### WHAT THE TASK REQUIRES
Each record that follows is to be reproduced character for character, pictures excepted.
[Start of Attachment]
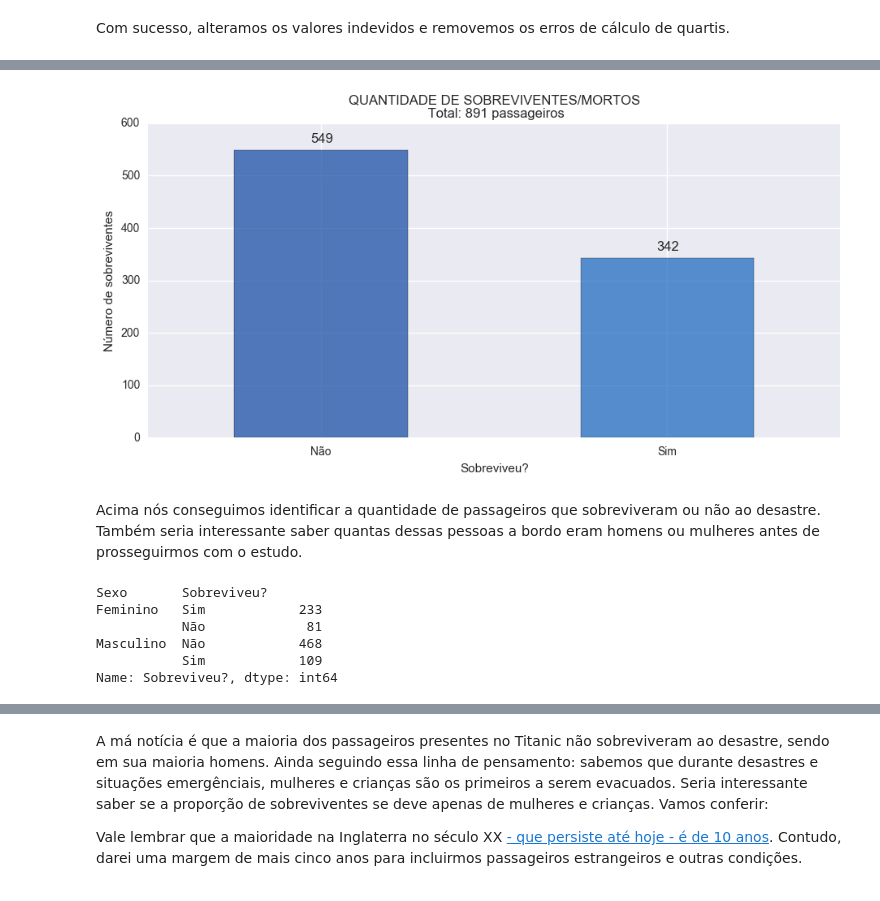
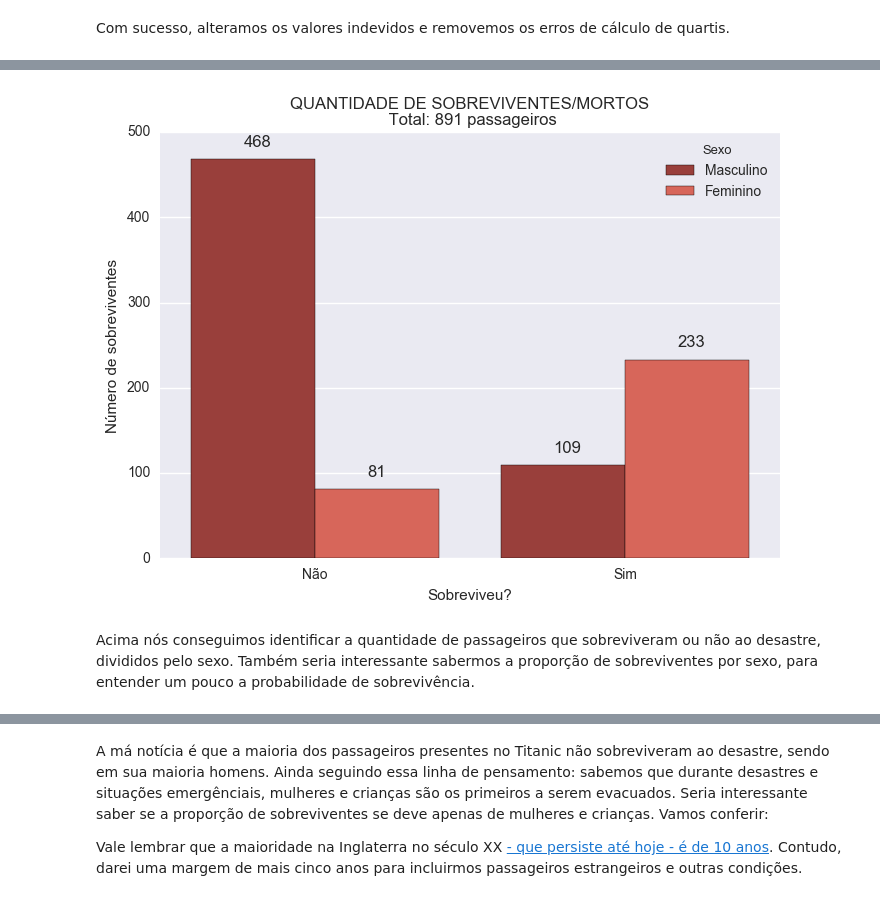
Before and after one commit to paulozip/naufragio-titanic, a Jupyter notebook: Titanic.ipynb, the cells around one changed output, grey strips where cells are left out. Cells and saved outputs as stored; diff of their text form; code cells hidden in the pictures.

```diff
--- a/Titanic.ipynb
+++ b/Titanic.ipynb
@@ -186,27 +186,18 @@ cores = [
         ]
 # %%
 #quantidades de sobreviventes e mortos na tragédia
-sobreviventes = titanic['Sobreviveu?'].value_counts().plot(kind='bar', rot=0 , color=random.choice(cores), alpha=.7, figsize=(11,5))
+passageiros = sns.countplot(data=titanic, x='Sobreviveu?', hue='Sexo', palette='Reds_d')
 
 #posicionando valores acima das barras
-for p in sobreviventes.patches:
+for p in passageiros.patches:
     b=p.get_bbox()
-    sobreviventes.annotate("{:.0f}".format(b.y1 + b.y0), ((b.x0 + b.x1)/2 - 0.03, b.y1 + 15))
+    passageiros.annotate("{:.0f}".format(b.y1 + b.y0), ((b.x0 + b.x1)/2 - 0.03, b.y1 + 15))
 
 plt.title('QUANTIDADE DE SOBREVIVENTES/MORTOS\n Total: %s passageiros' % (titanic.shape[0]))
 plt.xlabel('Sobreviveu?')
 plt.ylabel('Número de sobreviventes')
 plt.show()
 # %% [output]
-[figure, old version]
+[figure, new version]
 # %% [markdown]
-Acima nós conseguimos identificar a quantidade de passageiros que sobreviveram ou não ao desastre. Também seria interessante saber quantas dessas pessoas a bordo eram homens ou mulheres antes de prosseguirmos com o estudo.
+Acima nós conseguimos identificar a quantidade de passageiros que sobreviveram ou não ao desastre, divididos pelo sexo. Também seria interessante sabermos a proporção de sobreviventes por sexo, para entender um pouco a probabilidade de sobrevivência.
-# %%
-titanic.groupby('Sexo')['Sobreviveu?'].value_counts()
-# %% [output]
-Sexo       Sobreviveu?
-Feminino   Sim            233
-           Não             81
-Masculino  Não            468
-           Sim            109
-Name: Sobreviveu?, dtype: int64
```
Also changed, not shown: parts of 6 cells of this notebook.
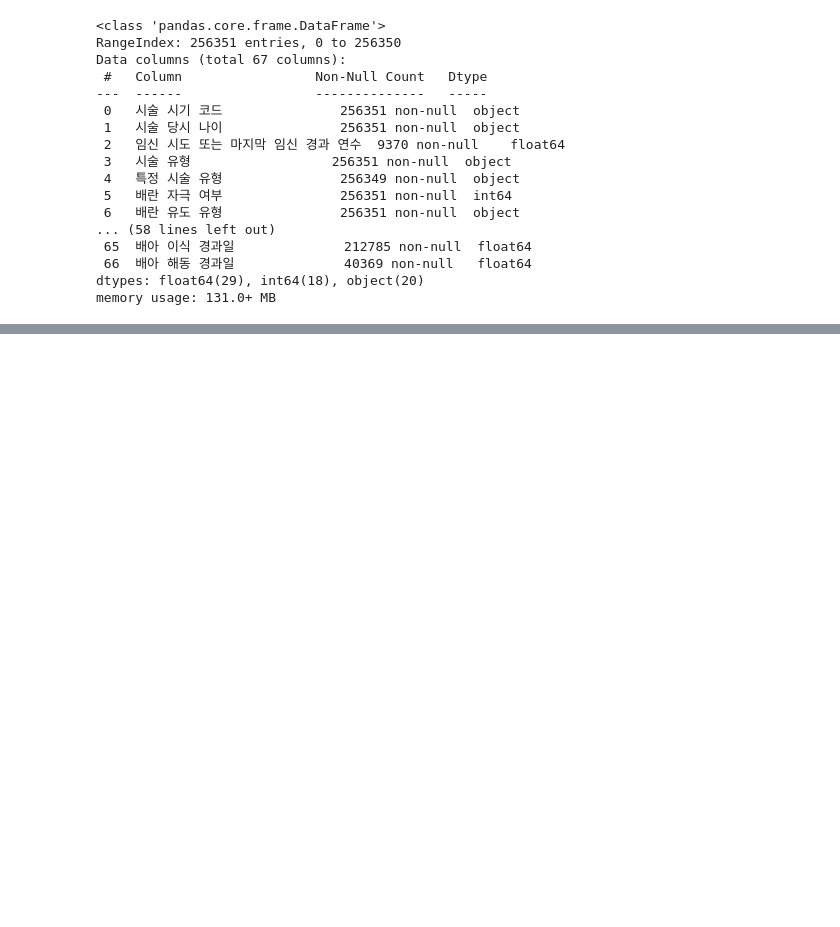
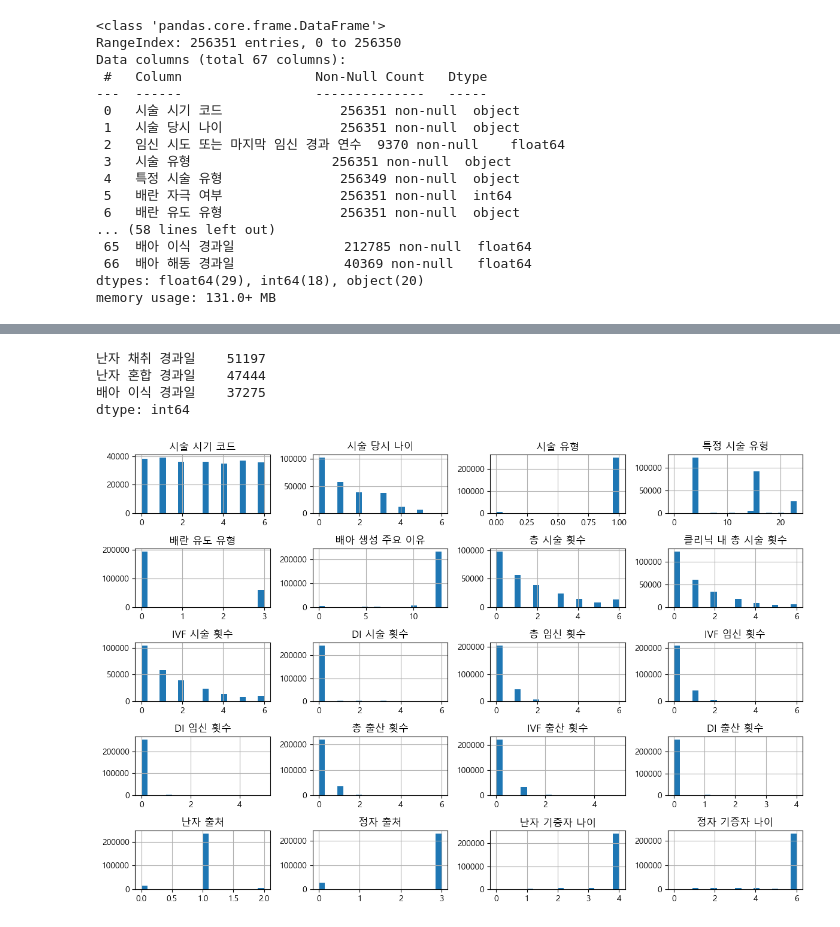
Before and after one commit to helloNarehase/LG_Aimers_2025, a Jupyter notebook: data_preprocess/missing_val.ipynb, the cells around one changed output, grey strips where cells are left out. Drawn from its saved outputs; the diff is of its cells as text; code cells hidden in the pictures; blank space fills up the shorter version.

```diff
--- a/data_preprocess/missing_val.ipynb
+++ b/data_preprocess/missing_val.ipynb
@@ -194,0 +103,3 @@ test_cleaned['배아 이식 경과일'].hist(figsize=(10, 5), bins=20)
+# %%
+categorical_cols = train_X.select_dtypes(include=['object']).columns
+numerical_cols = train_X.select_dtypes(include=['float64','int64']).columns
@@ -194,0 +154,21 @@ test_cleaned['배아 이식 경과일'].hist(figsize=(10, 5), bins=20)
+# %%
+train_X[categorical_cols] = train_X[categorical_cols].fillna('Unknown')
+test_df[categorical_cols] = test_df[categorical_cols].fillna('Unknown')
+
+DI = train_X[train_X['시술 유형'] == "DI"].copy()
+DI_T = test_df[test_df['시술 유형'] == "DI"].copy()
+
+DI[numerical_cols] = DI[numerical_cols].fillna(0)
+DI_T[numerical_cols] = DI_T[numerical_cols].fillna(0)
+
+train_X.loc[train_X['시술 유형'] == "DI", numerical_cols] = DI[numerical_cols]
+test_df.loc[test_df['시술 유형'] == "DI", numerical_cols] = DI_T[numerical_cols]
+# %%
+num_miss = train_X[numerical_cols].isnull().sum()
+num_miss = num_miss[num_miss > 0]
+num_miss
+# %% [output]
+난자 채취 경과일    51197
+난자 혼합 경과일    47444
+배아 이식 경과일    37275
+dtype: int64
@@ -194,0 +181,14 @@ test_cleaned['배아 이식 경과일'].hist(figsize=(10, 5), bins=20)
+# %%
+train_X = train_X.drop(columns=["난자 채취 경과일"])
+test_df = test_df.drop(columns=["난자 채취 경과일"])
+train_X[['난자 혼합 경과일', '배아 이식 경과일']] = train_X[['난자 혼합 경과일', '배아 이식 경과일']].fillna(0)
+test_df[['난자 혼합 경과일', '배아 이식 경과일']] = test_df[['난자 혼합 경과일', '배아 이식 경과일']].fillna(0)
+# %%
+categorical_cols = train_X.select_dtypes(include=['object']).columns
+numerical_cols = train_X.select_dtypes(include=['float64','int64']).columns
+# %%
+train_X[categorical_cols].apply(lambda x: x.astype('category').cat.codes).hist(figsize=(12, 8), bins=20)
+plt.tight_layout()
+plt.show()
+# %% [output]
+[figure, added]
```
Also changed, not shown: parts of 38 cells of this notebook, 2 other files.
[End of Attachment]
### ANSWER
Before and after one commit to paulozip/naufragio-titanic, a Jupyter notebook: Titanic.ipynb, the cells around one changed output, grey strips where cells are left out. Cells and saved outputs as stored; diff of their text form; code cells hidden in the pictures.

```diff
--- a/Titanic.ipynb
+++ b/Titanic.ipynb
@@ -186,27 +186,18 @@ cores = [
         ]
 # %%
 #quantidades de sobreviventes e mortos na tragédia
-sobreviventes = titanic['Sobreviveu?'].value_counts().plot(kind='bar', rot=0 , color=random.choice(cores), alpha=.7, figsize=(11,5))
+passageiros = sns.countplot(data=titanic, x='Sobreviveu?', hue='Sexo', palette='Reds_d')
 
 #posicionando valores acima das barras
-for p in sobreviventes.patches:
+for p in passageiros.patches:
     b=p.get_bbox()
-    sobreviventes.annotate("{:.0f}".format(b.y1 + b.y0), ((b.x0 + b.x1)/2 - 0.03, b.y1 + 15))
+    passageiros.annotate("{:.0f}".format(b.y1 + b.y0), ((b.x0 + b.x1)/2 - 0.03, b.y1 + 15))
 
 plt.title('QUANTIDADE DE SOBREVIVENTES/MORTOS\n Total: %s passageiros' % (titanic.shape[0]))
 plt.xlabel('Sobreviveu?')
 plt.ylabel('Número de sobreviventes')
 plt.show()
 # %% [output]
-[figure, old version]
+[figure, new version]
 # %% [markdown]
-Acima nós conseguimos identificar a quantidade de passageiros que sobreviveram ou não ao desastre. Também seria interessante saber quantas dessas pessoas a bordo eram homens ou mulheres antes de prosseguirmos com o estudo.
+Acima nós conseguimos identificar a quantidade de passageiros que sobreviveram ou não ao desastre, divididos pelo sexo. Também seria interessante sabermos a proporção de sobreviventes por sexo, para entender um pouco a probabilidade de sobrevivência.
-# %%
-titanic.groupby('Sexo')['Sobreviveu?'].value_counts()
-# %% [output]
-Sexo       Sobreviveu?
-Feminino   Sim            233
-           Não             81
-Masculino  Não            468
-           Sim            109
-Name: Sobreviveu?, dtype: int64
```
Also changed, not shown: parts of 6 cells of this notebook.
Before and after one commit to helloNarehase/LG_Aimers_2025, a Jupyter notebook: data_preprocess/missing_val.ipynb, the cells around one changed output, grey strips where cells are left out. Drawn from its saved outputs; the diff is of its cells as text; code cells hidden in the pictures; blank space fills up the shorter version.

```diff
--- a/data_preprocess/missing_val.ipynb
+++ b/data_preprocess/missing_val.ipynb
@@ -194,0 +103,3 @@ test_cleaned['배아 이식 경과일'].hist(figsize=(10, 5), bins=20)
+# %%
+categorical_cols = train_X.select_dtypes(include=['object']).columns
+numerical_cols = train_X.select_dtypes(include=['float64','int64']).columns
@@ -194,0 +154,21 @@ test_cleaned['배아 이식 경과일'].hist(figsize=(10, 5), bins=20)
+# %%
+train_X[categorical_cols] = train_X[categorical_cols].fillna('Unknown')
+test_df[categorical_cols] = test_df[categorical_cols].fillna('Unknown')
+
+DI = train_X[train_X['시술 유형'] == "DI"].copy()
+DI_T = test_df[test_df['시술 유형'] == "DI"].copy()
+
+DI[numerical_cols] = DI[numerical_cols].fillna(0)
+DI_T[numerical_cols] = DI_T[numerical_cols].fillna(0)
+
+train_X.loc[train_X['시술 유형'] == "DI", numerical_cols] = DI[numerical_cols]
+test_df.loc[test_df['시술 유형'] == "DI", numerical_cols] = DI_T[numerical_cols]
+# %%
+num_miss = train_X[numerical_cols].isnull().sum()
+num_miss = num_miss[num_miss > 0]
+num_miss
+# %% [output]
+난자 채취 경과일    51197
+난자 혼합 경과일    47444
+배아 이식 경과일    37275
+dtype: int64
@@ -194,0 +181,14 @@ test_cleaned['배아 이식 경과일'].hist(figsize=(10, 5), bins=20)
+# %%
+train_X = train_X.drop(columns=["난자 채취 경과일"])
+test_df = test_df.drop(columns=["난자 채취 경과일"])
+train_X[['난자 혼합 경과일', '배아 이식 경과일']] = train_X[['난자 혼합 경과일', '배아 이식 경과일']].fillna(0)
+test_df[['난자 혼합 경과일', '배아 이식 경과일']] = test_df[['난자 혼합 경과일', '배아 이식 경과일']].fillna(0)
+# %%
+categorical_cols = train_X.select_dtypes(include=['object']).columns
+numerical_cols = train_X.select_dtypes(include=['float64','int64']).columns
+# %%
+train_X[categorical_cols].apply(lambda x: x.astype('category').cat.codes).hist(figsize=(12, 8), bins=20)
+plt.tight_layout()
+plt.show()
+# %% [output]
+[figure, added]
```
Also changed, not shown: parts of 38 cells of this notebook, 2 other files.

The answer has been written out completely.